▶ [Instructions to follow] Would you please write out each of the entries below exactly, omitting pictures?
======
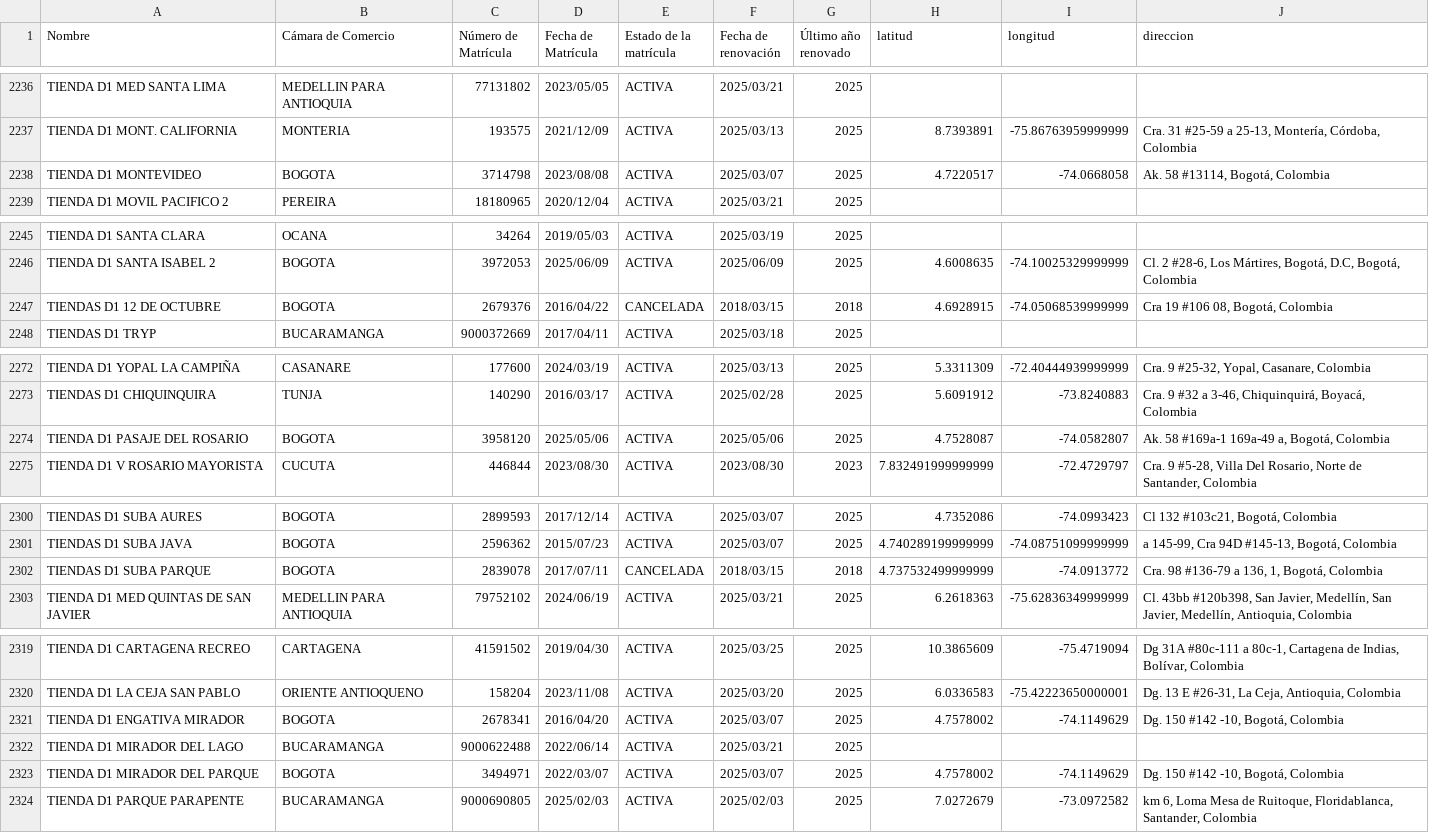
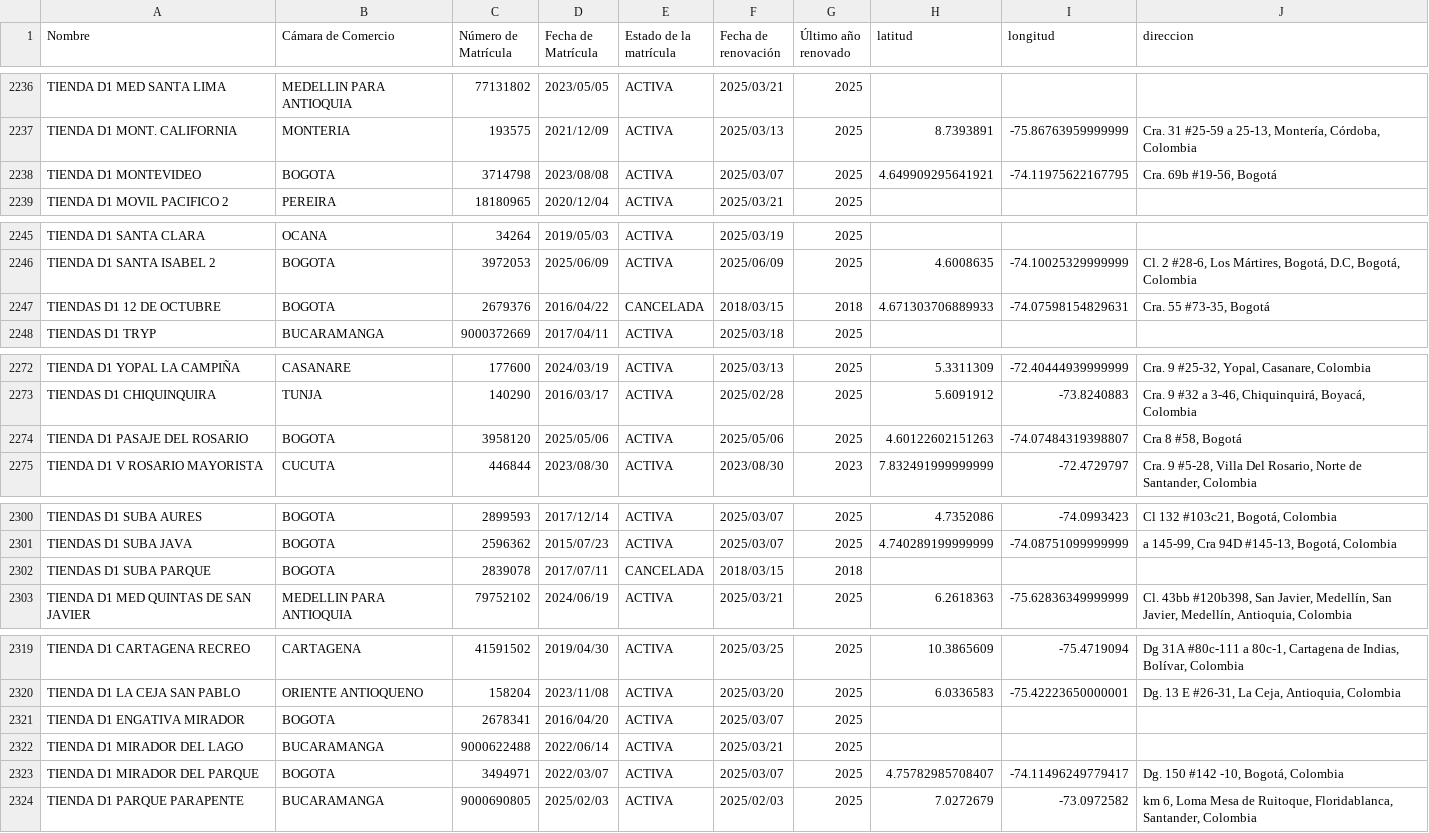
Before and after one commit to sophiearisti/thesis_economics, a CSV file: data/chains/raw_data/D1.csv, drawn as a sheet; only a part is shown, gaps mark what is left out; the diff covers the shown part only.

```diff
--- a/data/chains/raw_data/D1.csv
+++ b/data/chains/raw_data/D1.csv
@@ -2237,3 +2237,3 @@ TIENDA D1 MED SANTA LIMA,MEDELLIN PARA ANTIOQUIA,77131802,2023/05/05,ACTIVA,2025
 TIENDA D1 MONT. CALIFORNIA,MONTERIA,193575,2021/12/09,ACTIVA,2025/03/13,2025,8.7393891,-75.86763959999999,"Cra. 31 #25-59 a 25-13, Montería, Córdoba, Colombia"
-TIENDA D1 MONTEVIDEO,BOGOTA,3714798,2023/08/08,ACTIVA,2025/03/07,2025,4.7220517,-74.0668058,"Ak. 58 #13114, Bogotá, Colombia"
+TIENDA D1 MONTEVIDEO,BOGOTA,3714798,2023/08/08,ACTIVA,2025/03/07,2025,4.649909295641921,-74.11975622167795,"Cra. 69b #19-56, Bogotá"
 TIENDA D1 MOVIL PACIFICO 2,PEREIRA,18180965,2020/12/04,ACTIVA,2025/03/21,2025,,,
@@ -2246,3 +2246,3 @@ TIENDA D1 SANTA CLARA,OCANA,34264,2019/05/03,ACTIVA,2025/03/19,2025,,,
 TIENDA D1 SANTA ISABEL 2,BOGOTA,3972053,2025/06/09,ACTIVA,2025/06/09,2025,4.6008635,-74.10025329999999,"Cl. 2 #28-6, Los Mártires, Bogotá, D.C, Bogotá, Colombia"
-TIENDAS D1 12 DE OCTUBRE,BOGOTA,2679376,2016/04/22,CANCELADA,2018/03/15,2018,4.6928915,-74.05068539999999,"Cra 19 #106 08, Bogotá, Colombia"
+TIENDAS D1 12 DE OCTUBRE,BOGOTA,2679376,2016/04/22,CANCELADA,2018/03/15,2018,4.671303706889933, -74.07598154829631,"Cra. 55 #73-35, Bogotá"
 TIENDAS D1 TRYP,BUCARAMANGA,9000372669,2017/04/11,ACTIVA,2025/03/18,2025,,,
@@ -2273,3 +2273,3 @@ TIENDA D1 YOPAL LA CAMPIÑA,CASANARE,177600,2024/03/19,ACTIVA,2025/03/13,2025,5.
 TIENDAS D1 CHIQUINQUIRA,TUNJA,140290,2016/03/17,ACTIVA,2025/02/28,2025,5.6091912,-73.8240883,"Cra. 9 #32 a 3-46, Chiquinquirá, Boyacá, Colombia"
-TIENDA D1 PASAJE DEL ROSARIO,BOGOTA,3958120,2025/05/06,ACTIVA,2025/05/06,2025,4.7528087,-74.0582807,"Ak. 58 #169a-1 169a-49 a, Bogotá, Colombia"
+TIENDA D1 PASAJE DEL ROSARIO,BOGOTA,3958120,2025/05/06,ACTIVA,2025/05/06,2025,4.60122602151263, -74.07484319398807,"Cra 8 #58, Bogotá"
 TIENDA D1 V ROSARIO MAYORISTA,CUCUTA,446844,2023/08/30,ACTIVA,2023/08/30,2023,7.832491999999999,-72.4729797,"Cra. 9 #5-28, Villa Del Rosario, Norte de Santander, Colombia"
@@ -2301,3 +2301,3 @@ TIENDAS D1 SUBA AURES,BOGOTA,2899593,2017/12/14,ACTIVA,2025/03/07,2025,4.7352086
 TIENDAS D1 SUBA JAVA,BOGOTA,2596362,2015/07/23,ACTIVA,2025/03/07,2025,4.740289199999999,-74.08751099999999,"a 145-99, Cra 94D #145-13, Bogotá, Colombia"
-TIENDAS D1 SUBA PARQUE,BOGOTA,2839078,2017/07/11,CANCELADA,2018/03/15,2018,4.737532499999999,-74.0913772,"Cra. 98 #136-79 a 136, 1, Bogotá, Colombia"
+TIENDAS D1 SUBA PARQUE,BOGOTA,2839078,2017/07/11,CANCELADA,2018/03/15,2018,,,""
 TIENDA D1 MED QUINTAS DE SAN JAVIER,MEDELLIN PARA ANTIOQUIA,79752102,2024/06/19,ACTIVA,2025/03/21,2025,6.2618363,-75.62836349999999,"Cl. 43bb #120b398, San Javier, Medellín, San Javier, Medellín, Antioquia, Colombia"
@@ -2320,5 +2320,5 @@ TIENDA D1 CARTAGENA RECREO,CARTAGENA,41591502,2019/04/30,ACTIVA,2025/03/25,2025,
 TIENDA D1 LA CEJA SAN PABLO,ORIENTE ANTIOQUENO,158204,2023/11/08,ACTIVA,2025/03/20,2025,6.0336583,-75.42223650000001,"Dg. 13 E #26-31, La Ceja, Antioquia, Colombia"
-TIENDA D1 ENGATIVA MIRADOR,BOGOTA,2678341,2016/04/20,ACTIVA,2025/03/07,2025,4.7578002,-74.1149629,"Dg. 150 #142 -10, Bogotá, Colombia"
+TIENDA D1 ENGATIVA MIRADOR,BOGOTA,2678341,2016/04/20,ACTIVA,2025/03/07,2025,,,""
 TIENDA D1 MIRADOR DEL LAGO,BUCARAMANGA,9000622488,2022/06/14,ACTIVA,2025/03/21,2025,,,
-TIENDA D1 MIRADOR DEL PARQUE,BOGOTA,3494971,2022/03/07,ACTIVA,2025/03/07,2025,4.7578002,-74.1149629,"Dg. 150 #142 -10, Bogotá, Colombia"
+TIENDA D1 MIRADOR DEL PARQUE,BOGOTA,3494971,2022/03/07,ACTIVA,2025/03/07,2025,4.75782985708407, -74.11496249779417,"Dg. 150 #142 -10, Bogotá, Colombia"
 TIENDA D1 PARQUE PARAPENTE,BUCARAMANGA,9000690805,2025/02/03,ACTIVA,2025/02/03,2025,7.0272679,-73.0972582,"km 6, Loma Mesa de Ruitoque, Floridablanca, Santander, Colombia"
```
Also changed, not shown: 2 removed rows and 76 edited cells elsewhere in this file, data/panel/res_merges/zat_arterial_access.csv, data/panel/res_merges/zat_transmi_access.csv, 22 other files.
======
▶ [Answer box]
Before and after one commit to sophiearisti/thesis_economics, a CSV file: data/chains/raw_data/D1.csv, drawn as a sheet; only a part is shown, gaps mark what is left out; the diff covers the shown part only.

```diff
--- a/data/chains/raw_data/D1.csv
+++ b/data/chains/raw_data/D1.csv
@@ -2237,3 +2237,3 @@ TIENDA D1 MED SANTA LIMA,MEDELLIN PARA ANTIOQUIA,77131802,2023/05/05,ACTIVA,2025
 TIENDA D1 MONT. CALIFORNIA,MONTERIA,193575,2021/12/09,ACTIVA,2025/03/13,2025,8.7393891,-75.86763959999999,"Cra. 31 #25-59 a 25-13, Montería, Córdoba, Colombia"
-TIENDA D1 MONTEVIDEO,BOGOTA,3714798,2023/08/08,ACTIVA,2025/03/07,2025,4.7220517,-74.0668058,"Ak. 58 #13114, Bogotá, Colombia"
+TIENDA D1 MONTEVIDEO,BOGOTA,3714798,2023/08/08,ACTIVA,2025/03/07,2025,4.649909295641921,-74.11975622167795,"Cra. 69b #19-56, Bogotá"
 TIENDA D1 MOVIL PACIFICO 2,PEREIRA,18180965,2020/12/04,ACTIVA,2025/03/21,2025,,,
@@ -2246,3 +2246,3 @@ TIENDA D1 SANTA CLARA,OCANA,34264,2019/05/03,ACTIVA,2025/03/19,2025,,,
 TIENDA D1 SANTA ISABEL 2,BOGOTA,3972053,2025/06/09,ACTIVA,2025/06/09,2025,4.6008635,-74.10025329999999,"Cl. 2 #28-6, Los Mártires, Bogotá, D.C, Bogotá, Colombia"
-TIENDAS D1 12 DE OCTUBRE,BOGOTA,2679376,2016/04/22,CANCELADA,2018/03/15,2018,4.6928915,-74.05068539999999,"Cra 19 #106 08, Bogotá, Colombia"
+TIENDAS D1 12 DE OCTUBRE,BOGOTA,2679376,2016/04/22,CANCELADA,2018/03/15,2018,4.671303706889933, -74.07598154829631,"Cra. 55 #73-35, Bogotá"
 TIENDAS D1 TRYP,BUCARAMANGA,9000372669,2017/04/11,ACTIVA,2025/03/18,2025,,,
@@ -2273,3 +2273,3 @@ TIENDA D1 YOPAL LA CAMPIÑA,CASANARE,177600,2024/03/19,ACTIVA,2025/03/13,2025,5.
 TIENDAS D1 CHIQUINQUIRA,TUNJA,140290,2016/03/17,ACTIVA,2025/02/28,2025,5.6091912,-73.8240883,"Cra. 9 #32 a 3-46, Chiquinquirá, Boyacá, Colombia"
-TIENDA D1 PASAJE DEL ROSARIO,BOGOTA,3958120,2025/05/06,ACTIVA,2025/05/06,2025,4.7528087,-74.0582807,"Ak. 58 #169a-1 169a-49 a, Bogotá, Colombia"
+TIENDA D1 PASAJE DEL ROSARIO,BOGOTA,3958120,2025/05/06,ACTIVA,2025/05/06,2025,4.60122602151263, -74.07484319398807,"Cra 8 #58, Bogotá"
 TIENDA D1 V ROSARIO MAYORISTA,CUCUTA,446844,2023/08/30,ACTIVA,2023/08/30,2023,7.832491999999999,-72.4729797,"Cra. 9 #5-28, Villa Del Rosario, Norte de Santander, Colombia"
@@ -2301,3 +2301,3 @@ TIENDAS D1 SUBA AURES,BOGOTA,2899593,2017/12/14,ACTIVA,2025/03/07,2025,4.7352086
 TIENDAS D1 SUBA JAVA,BOGOTA,2596362,2015/07/23,ACTIVA,2025/03/07,2025,4.740289199999999,-74.08751099999999,"a 145-99, Cra 94D #145-13, Bogotá, Colombia"
-TIENDAS D1 SUBA PARQUE,BOGOTA,2839078,2017/07/11,CANCELADA,2018/03/15,2018,4.737532499999999,-74.0913772,"Cra. 98 #136-79 a 136, 1, Bogotá, Colombia"
+TIENDAS D1 SUBA PARQUE,BOGOTA,2839078,2017/07/11,CANCELADA,2018/03/15,2018,,,""
 TIENDA D1 MED QUINTAS DE SAN JAVIER,MEDELLIN PARA ANTIOQUIA,79752102,2024/06/19,ACTIVA,2025/03/21,2025,6.2618363,-75.62836349999999,"Cl. 43bb #120b398, San Javier, Medellín, San Javier, Medellín, Antioquia, Colombia"
@@ -2320,5 +2320,5 @@ TIENDA D1 CARTAGENA RECREO,CARTAGENA,41591502,2019/04/30,ACTIVA,2025/03/25,2025,
 TIENDA D1 LA CEJA SAN PABLO,ORIENTE ANTIOQUENO,158204,2023/11/08,ACTIVA,2025/03/20,2025,6.0336583,-75.42223650000001,"Dg. 13 E #26-31, La Ceja, Antioquia, Colombia"
-TIENDA D1 ENGATIVA MIRADOR,BOGOTA,2678341,2016/04/20,ACTIVA,2025/03/07,2025,4.7578002,-74.1149629,"Dg. 150 #142 -10, Bogotá, Colombia"
+TIENDA D1 ENGATIVA MIRADOR,BOGOTA,2678341,2016/04/20,ACTIVA,2025/03/07,2025,,,""
 TIENDA D1 MIRADOR DEL LAGO,BUCARAMANGA,9000622488,2022/06/14,ACTIVA,2025/03/21,2025,,,
-TIENDA D1 MIRADOR DEL PARQUE,BOGOTA,3494971,2022/03/07,ACTIVA,2025/03/07,2025,4.7578002,-74.1149629,"Dg. 150 #142 -10, Bogotá, Colombia"
+TIENDA D1 MIRADOR DEL PARQUE,BOGOTA,3494971,2022/03/07,ACTIVA,2025/03/07,2025,4.75782985708407, -74.11496249779417,"Dg. 150 #142 -10, Bogotá, Colombia"
 TIENDA D1 PARQUE PARAPENTE,BUCARAMANGA,9000690805,2025/02/03,ACTIVA,2025/02/03,2025,7.0272679,-73.0972582,"km 6, Loma Mesa de Ruitoque, Floridablanca, Santander, Colombia"
```
Also changed, not shown: 2 removed rows and 76 edited cells elsewhere in this file, data/panel/res_merges/zat_arterial_access.csv, data/panel/res_merges/zat_transmi_access.csv, 22 other files.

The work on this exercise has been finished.